◆ Provided records:
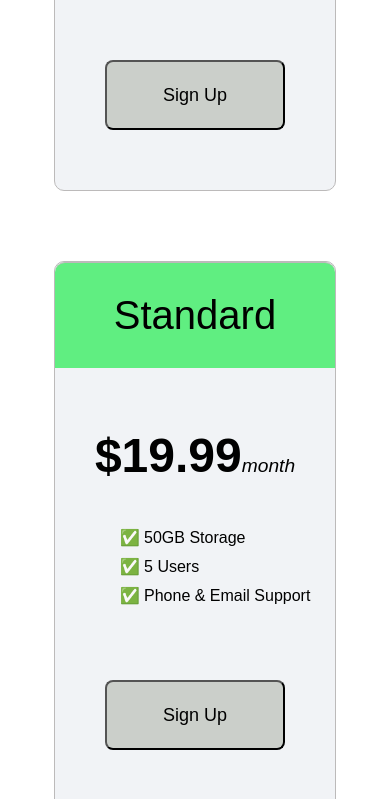
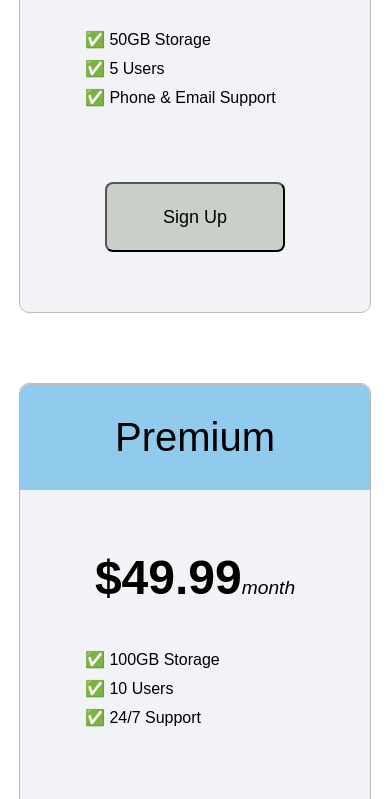
Before and after one commit to gurugr/price-plan, a plain HTML site: page index.html in a window 390 px wide. Shown: the part 467-1266 px from the top of the page. Drawn offline with Linux system fonts and the light colour scheme; a web font is replaced by a local one.

Commit message:
Update style.css
edit again

```diff
--- a/style.css
+++ b/style.css
@@ -1,9 +1,10 @@
 
 .pricing-container{
-    margin-top: 200px;
     display: flex;
     gap: 20px;
     justify-content: center;
+    align-items: center;
+    height: 100vh;
 
 }
 .pricing-plan{
@@ -98,6 +99,7 @@ ul{
 }
 .pricing-plan{
     margin-bottom: 50px;
+    min-width: 350px;
 
 }
 
```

◆ Exercise:
What is the number of lines in the data that hold the word "margin"? Reply with that number and nothing else.

◆ Response to the task:
2